(Exercise directions):
Pictures don't belong in the copy; print all the records exactly.
(Supplied records begins)
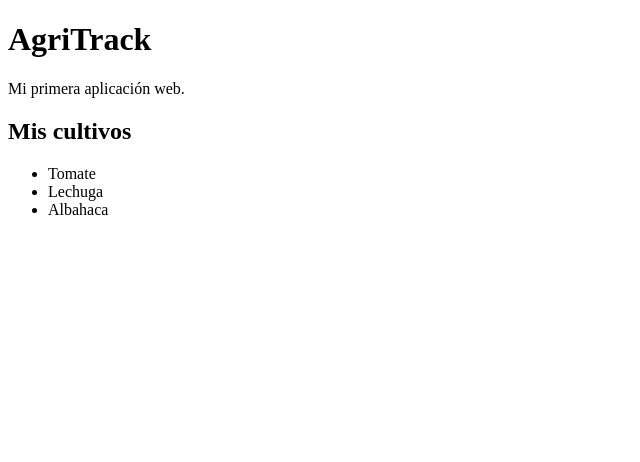
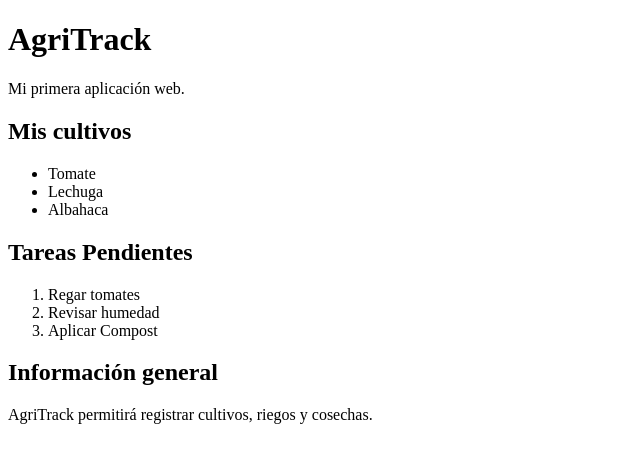
Before and after one commit to 03im84/front-end-classes, a plain HTML site: page index.html in a window 1280 px wide. Shown: the whole page, without its empty margins (0-640 px from the left). Drawn offline with Linux system fonts and the light colour scheme.

Commit message:
Agregar tareas e informacion general

```diff
--- a/index.html
+++ b/index.html
@@ -19,5 +19,16 @@
 			<li>Lechuga</li>
 			<li>Albahaca</li>
 		</ul>
+
+		<h2>Tareas Pendientes</h2>
+		<ol>
+			<li>Regar tomates</li>
+			<li>Revisar humedad</li>
+			<li>Aplicar Compost</li>
+		</ol>
+
+		<h2>Información general</h2>
+
+		<p>AgriTrack permitirá registrar cultivos, riegos y cosechas.</p>
 	</body>
 </html>
```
(Supplied records ends)
(Exercise answer):
Before and after one commit to 03im84/front-end-classes, a plain HTML site: page index.html in a window 1280 px wide. Shown: the whole page, without its empty margins (0-640 px from the left). Drawn offline with Linux system fonts and the light colour scheme.

Commit message:
Agregar tareas e informacion general

```diff
--- a/index.html
+++ b/index.html
@@ -19,5 +19,16 @@
 			<li>Lechuga</li>
 			<li>Albahaca</li>
 		</ul>
+
+		<h2>Tareas Pendientes</h2>
+		<ol>
+			<li>Regar tomates</li>
+			<li>Revisar humedad</li>
+			<li>Aplicar Compost</li>
+		</ol>
+
+		<h2>Información general</h2>
+
+		<p>AgriTrack permitirá registrar cultivos, riegos y cosechas.</p>
 	</body>
 </html>
```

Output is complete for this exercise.